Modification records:
##########

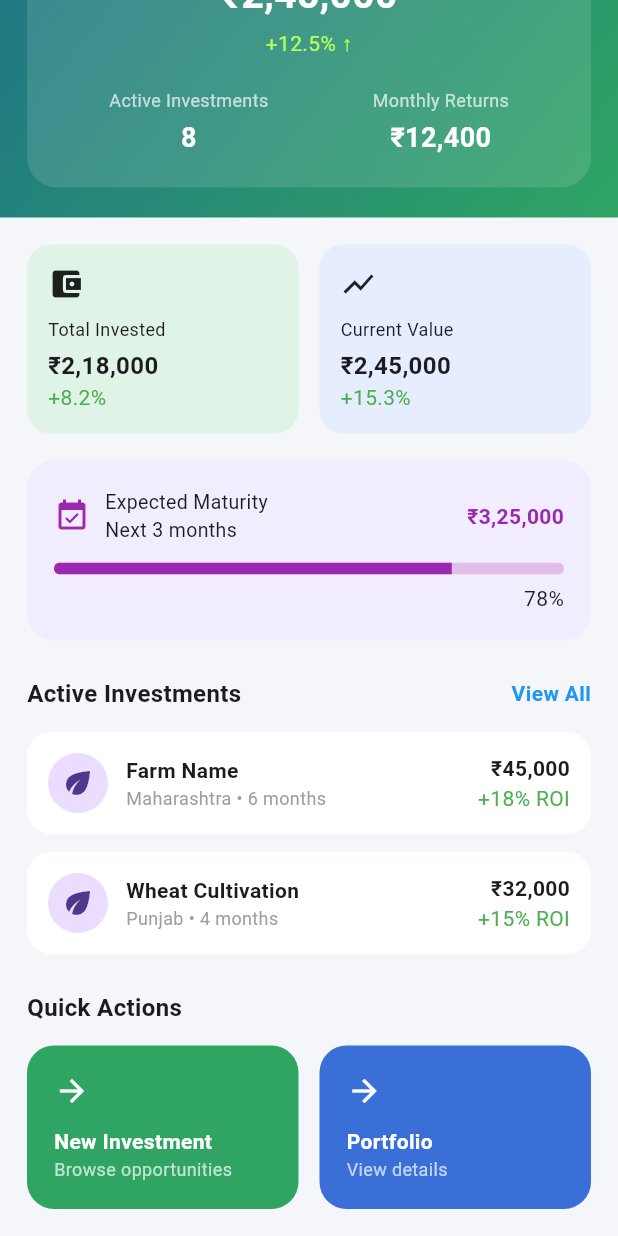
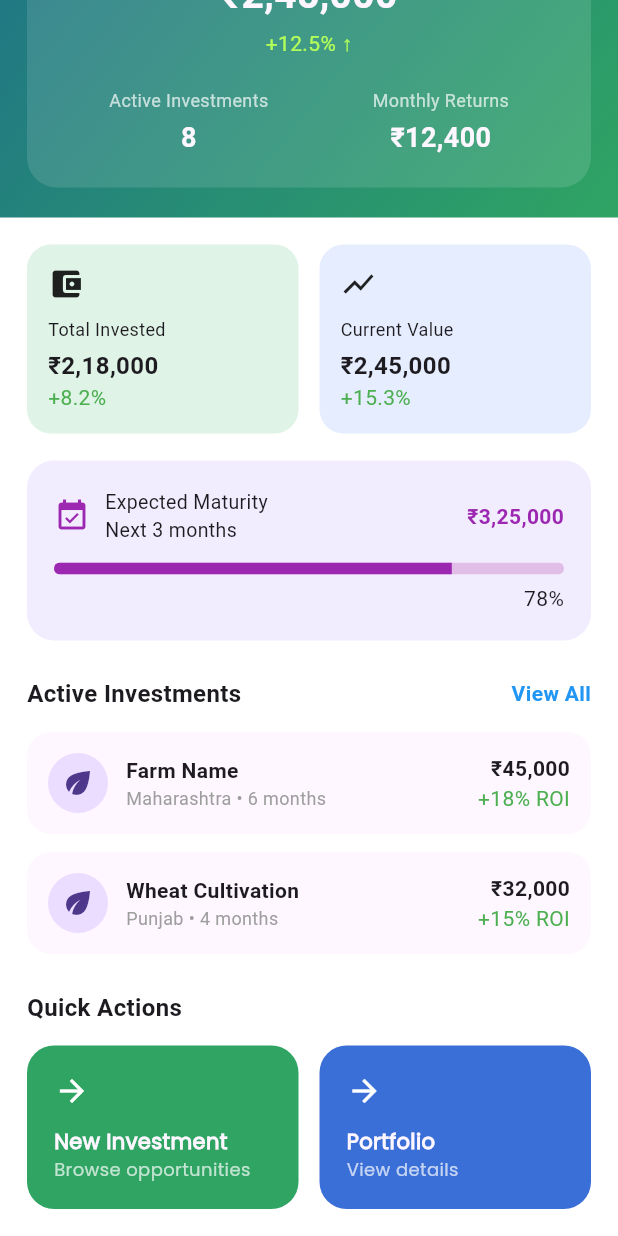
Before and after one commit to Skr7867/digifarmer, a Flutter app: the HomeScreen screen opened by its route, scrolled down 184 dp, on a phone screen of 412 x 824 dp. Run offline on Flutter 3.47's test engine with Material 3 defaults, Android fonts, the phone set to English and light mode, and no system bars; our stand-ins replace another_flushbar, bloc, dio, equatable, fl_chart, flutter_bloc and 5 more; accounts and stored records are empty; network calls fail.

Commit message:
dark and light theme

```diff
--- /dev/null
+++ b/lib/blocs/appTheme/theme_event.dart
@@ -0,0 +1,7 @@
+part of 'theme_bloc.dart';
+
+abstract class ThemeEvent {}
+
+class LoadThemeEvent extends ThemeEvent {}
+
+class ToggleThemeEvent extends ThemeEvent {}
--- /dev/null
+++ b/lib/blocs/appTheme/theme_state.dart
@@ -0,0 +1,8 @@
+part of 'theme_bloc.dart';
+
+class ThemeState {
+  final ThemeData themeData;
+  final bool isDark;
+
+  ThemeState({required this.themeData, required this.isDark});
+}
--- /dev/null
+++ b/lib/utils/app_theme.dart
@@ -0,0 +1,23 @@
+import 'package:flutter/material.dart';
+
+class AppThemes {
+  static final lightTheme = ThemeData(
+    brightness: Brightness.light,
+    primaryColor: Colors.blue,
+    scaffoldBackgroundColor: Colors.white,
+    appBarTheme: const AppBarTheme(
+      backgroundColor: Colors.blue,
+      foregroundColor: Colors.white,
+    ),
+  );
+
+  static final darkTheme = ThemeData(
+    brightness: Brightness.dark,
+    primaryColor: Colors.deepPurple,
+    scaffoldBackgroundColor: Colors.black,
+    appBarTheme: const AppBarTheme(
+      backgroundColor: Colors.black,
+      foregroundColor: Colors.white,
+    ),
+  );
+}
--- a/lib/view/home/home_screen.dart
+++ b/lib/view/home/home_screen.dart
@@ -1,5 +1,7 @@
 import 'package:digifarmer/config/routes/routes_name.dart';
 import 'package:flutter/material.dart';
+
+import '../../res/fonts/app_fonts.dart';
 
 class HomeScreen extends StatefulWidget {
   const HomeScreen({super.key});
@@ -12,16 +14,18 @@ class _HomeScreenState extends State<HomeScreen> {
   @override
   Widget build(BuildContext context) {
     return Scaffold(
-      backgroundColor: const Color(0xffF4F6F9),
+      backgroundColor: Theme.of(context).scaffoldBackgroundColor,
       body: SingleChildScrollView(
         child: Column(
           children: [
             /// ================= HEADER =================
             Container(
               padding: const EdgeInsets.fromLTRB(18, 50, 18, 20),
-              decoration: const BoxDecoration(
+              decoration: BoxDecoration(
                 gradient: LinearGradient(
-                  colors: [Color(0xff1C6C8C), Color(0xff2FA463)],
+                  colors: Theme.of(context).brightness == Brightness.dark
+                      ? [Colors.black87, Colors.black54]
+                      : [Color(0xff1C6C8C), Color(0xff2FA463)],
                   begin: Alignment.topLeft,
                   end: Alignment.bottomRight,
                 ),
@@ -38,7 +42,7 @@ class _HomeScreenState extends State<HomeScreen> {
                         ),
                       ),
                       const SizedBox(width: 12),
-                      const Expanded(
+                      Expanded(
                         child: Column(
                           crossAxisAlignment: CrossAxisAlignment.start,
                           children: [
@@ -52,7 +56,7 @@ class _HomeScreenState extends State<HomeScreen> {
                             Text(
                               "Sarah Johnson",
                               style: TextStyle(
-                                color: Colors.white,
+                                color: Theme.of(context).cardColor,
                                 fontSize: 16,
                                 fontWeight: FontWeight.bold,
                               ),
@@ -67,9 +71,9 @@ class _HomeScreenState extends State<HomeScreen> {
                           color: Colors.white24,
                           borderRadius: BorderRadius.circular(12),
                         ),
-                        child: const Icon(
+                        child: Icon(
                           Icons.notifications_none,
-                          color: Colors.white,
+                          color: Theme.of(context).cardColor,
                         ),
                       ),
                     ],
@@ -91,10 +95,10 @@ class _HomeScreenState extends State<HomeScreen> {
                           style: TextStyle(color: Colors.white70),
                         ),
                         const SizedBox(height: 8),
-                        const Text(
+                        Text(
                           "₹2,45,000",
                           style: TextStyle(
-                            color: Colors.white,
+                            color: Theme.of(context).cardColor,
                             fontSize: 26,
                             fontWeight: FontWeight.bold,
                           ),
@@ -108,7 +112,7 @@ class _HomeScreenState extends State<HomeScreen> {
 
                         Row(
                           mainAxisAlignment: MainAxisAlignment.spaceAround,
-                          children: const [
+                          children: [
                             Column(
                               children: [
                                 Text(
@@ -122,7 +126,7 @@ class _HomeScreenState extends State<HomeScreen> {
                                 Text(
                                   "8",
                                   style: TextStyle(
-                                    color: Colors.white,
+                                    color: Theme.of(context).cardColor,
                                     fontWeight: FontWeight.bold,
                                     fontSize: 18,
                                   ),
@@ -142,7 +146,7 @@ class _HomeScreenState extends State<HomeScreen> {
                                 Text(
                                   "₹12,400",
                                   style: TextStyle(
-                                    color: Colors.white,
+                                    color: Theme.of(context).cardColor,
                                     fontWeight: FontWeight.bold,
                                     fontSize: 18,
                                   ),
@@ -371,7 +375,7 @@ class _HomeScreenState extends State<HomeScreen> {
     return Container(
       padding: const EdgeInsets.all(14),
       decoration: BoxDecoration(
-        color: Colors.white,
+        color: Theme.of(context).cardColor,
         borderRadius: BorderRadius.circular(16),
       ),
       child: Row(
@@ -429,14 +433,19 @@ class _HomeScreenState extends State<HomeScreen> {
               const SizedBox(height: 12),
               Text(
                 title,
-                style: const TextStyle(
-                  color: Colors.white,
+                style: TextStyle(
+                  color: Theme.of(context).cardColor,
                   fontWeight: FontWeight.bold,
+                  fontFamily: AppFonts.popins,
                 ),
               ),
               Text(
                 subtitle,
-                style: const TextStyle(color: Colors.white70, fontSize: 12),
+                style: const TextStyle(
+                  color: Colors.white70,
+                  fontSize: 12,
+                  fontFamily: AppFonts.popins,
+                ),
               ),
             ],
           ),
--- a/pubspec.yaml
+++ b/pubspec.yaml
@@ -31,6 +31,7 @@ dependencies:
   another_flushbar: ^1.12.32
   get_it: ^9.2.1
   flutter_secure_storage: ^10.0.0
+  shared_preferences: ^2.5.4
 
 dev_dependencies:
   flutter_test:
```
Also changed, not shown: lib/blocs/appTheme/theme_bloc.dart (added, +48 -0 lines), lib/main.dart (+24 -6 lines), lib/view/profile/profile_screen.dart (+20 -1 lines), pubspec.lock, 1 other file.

##########

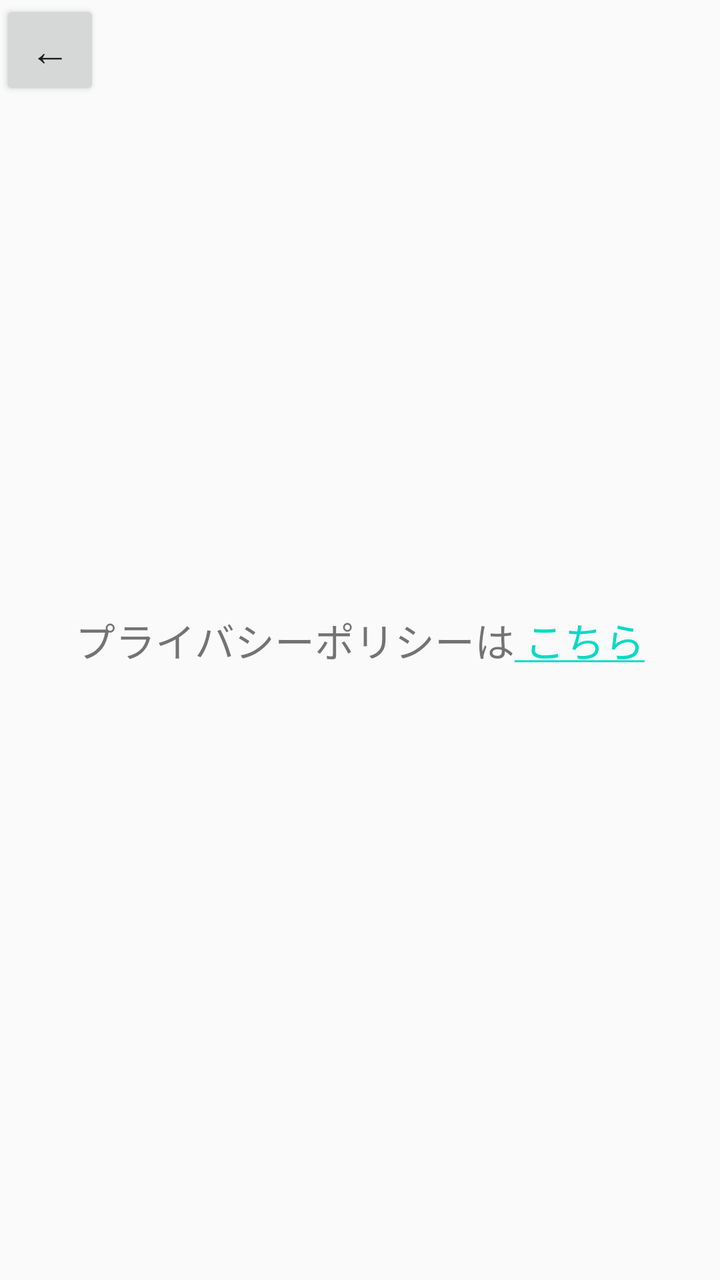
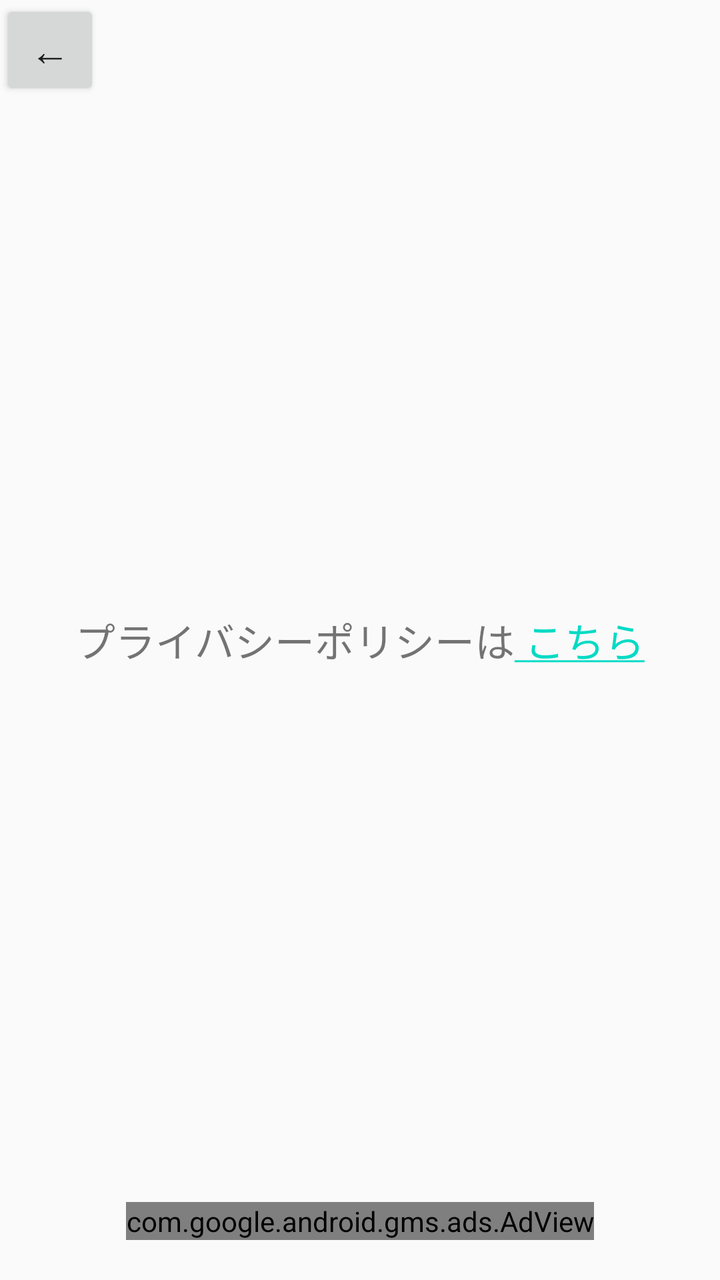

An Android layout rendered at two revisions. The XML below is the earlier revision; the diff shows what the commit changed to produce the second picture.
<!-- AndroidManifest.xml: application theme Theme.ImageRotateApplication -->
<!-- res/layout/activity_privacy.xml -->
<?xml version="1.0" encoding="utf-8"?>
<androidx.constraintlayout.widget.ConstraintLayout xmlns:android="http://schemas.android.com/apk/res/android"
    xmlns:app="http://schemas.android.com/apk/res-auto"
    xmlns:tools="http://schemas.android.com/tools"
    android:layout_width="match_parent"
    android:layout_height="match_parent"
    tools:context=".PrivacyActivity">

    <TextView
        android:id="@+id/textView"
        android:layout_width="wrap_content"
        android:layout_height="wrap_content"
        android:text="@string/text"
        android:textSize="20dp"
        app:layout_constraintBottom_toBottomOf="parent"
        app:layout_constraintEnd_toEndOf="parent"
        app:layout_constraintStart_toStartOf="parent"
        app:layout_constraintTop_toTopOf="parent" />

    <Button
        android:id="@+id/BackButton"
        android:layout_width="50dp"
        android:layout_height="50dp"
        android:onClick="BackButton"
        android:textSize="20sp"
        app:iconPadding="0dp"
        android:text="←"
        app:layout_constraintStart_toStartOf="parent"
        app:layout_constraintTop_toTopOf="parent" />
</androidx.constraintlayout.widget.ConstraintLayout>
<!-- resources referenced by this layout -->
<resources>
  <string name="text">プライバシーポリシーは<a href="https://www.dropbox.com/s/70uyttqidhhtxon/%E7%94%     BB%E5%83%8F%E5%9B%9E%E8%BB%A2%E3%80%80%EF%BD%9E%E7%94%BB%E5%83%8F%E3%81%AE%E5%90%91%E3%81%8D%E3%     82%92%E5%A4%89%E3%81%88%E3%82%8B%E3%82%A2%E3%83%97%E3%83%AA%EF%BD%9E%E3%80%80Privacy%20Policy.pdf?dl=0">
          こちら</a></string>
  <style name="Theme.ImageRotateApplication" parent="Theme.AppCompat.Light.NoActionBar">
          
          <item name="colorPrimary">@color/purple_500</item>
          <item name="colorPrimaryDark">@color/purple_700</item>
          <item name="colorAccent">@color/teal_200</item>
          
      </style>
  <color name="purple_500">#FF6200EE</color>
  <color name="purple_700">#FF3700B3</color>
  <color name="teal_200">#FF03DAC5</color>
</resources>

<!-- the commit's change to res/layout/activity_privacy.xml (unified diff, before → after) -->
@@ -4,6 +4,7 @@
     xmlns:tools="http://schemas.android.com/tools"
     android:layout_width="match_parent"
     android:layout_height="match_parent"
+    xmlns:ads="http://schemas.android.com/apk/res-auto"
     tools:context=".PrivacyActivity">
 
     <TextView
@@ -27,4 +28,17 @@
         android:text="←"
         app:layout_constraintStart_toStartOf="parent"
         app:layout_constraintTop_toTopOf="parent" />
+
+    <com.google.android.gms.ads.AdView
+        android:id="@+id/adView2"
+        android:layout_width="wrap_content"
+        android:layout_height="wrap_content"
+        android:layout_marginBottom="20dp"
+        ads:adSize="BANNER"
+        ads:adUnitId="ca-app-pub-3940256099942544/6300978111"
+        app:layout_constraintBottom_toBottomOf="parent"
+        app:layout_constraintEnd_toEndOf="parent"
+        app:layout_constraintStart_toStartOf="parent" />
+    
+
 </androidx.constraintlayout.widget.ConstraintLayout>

##########

• What the task asks: Reproduce the lines of the entries above from the one with "<!-- AndroidManifest.xml: application" to the one with "</resources>", both included, exactly and without any other line.

• Response to the task:
<!-- AndroidManifest.xml: application theme Theme.ImageRotateApplication -->
<!-- res/layout/activity_privacy.xml -->
<?xml version="1.0" encoding="utf-8"?>
<androidx.constraintlayout.widget.ConstraintLayout xmlns:android="http://schemas.android.com/apk/res/android"
    xmlns:app="http://schemas.android.com/apk/res-auto"
    xmlns:tools="http://schemas.android.com/tools"
    android:layout_width="match_parent"
    android:layout_height="match_parent"
    tools:context=".PrivacyActivity">

    <TextView
        android:id="@+id/textView"
        android:layout_width="wrap_content"
        android:layout_height="wrap_content"
        android:text="@string/text"
        android:textSize="20dp"
        app:layout_constraintBottom_toBottomOf="parent"
        app:layout_constraintEnd_toEndOf="parent"
        app:layout_constraintStart_toStartOf="parent"
        app:layout_constraintTop_toTopOf="parent" />

    <Button
        android:id="@+id/BackButton"
        android:layout_width="50dp"
        android:layout_height="50dp"
        android:onClick="BackButton"
        android:textSize="20sp"
        app:iconPadding="0dp"
        android:text="←"
        app:layout_constraintStart_toStartOf="parent"
        app:layout_constraintTop_toTopOf="parent" />
</androidx.constraintlayout.widget.ConstraintLayout>
<!-- resources referenced by this layout -->
<resources>
  <string name="text">プライバシーポリシーは<a href="https://www.dropbox.com/s/70uyttqidhhtxon/%E7%94%     BB%E5%83%8F%E5%9B%9E%E8%BB%A2%E3%80%80%EF%BD%9E%E7%94%BB%E5%83%8F%E3%81%AE%E5%90%91%E3%81%8D%E3%     82%92%E5%A4%89%E3%81%88%E3%82%8B%E3%82%A2%E3%83%97%E3%83%AA%EF%BD%9E%E3%80%80Privacy%20Policy.pdf?dl=0">
          こちら</a></string>
  <style name="Theme.ImageRotateApplication" parent="Theme.AppCompat.Light.NoActionBar">
          
          <item name="colorPrimary">@color/purple_500</item>
          <item name="colorPrimaryDark">@color/purple_700</item>
          <item name="colorAccent">@color/teal_200</item>
          
      </style>
  <color name="purple_500">#FF6200EE</color>
  <color name="purple_700">#FF3700B3</color>
  <color name="teal_200">#FF03DAC5</color>
</resources>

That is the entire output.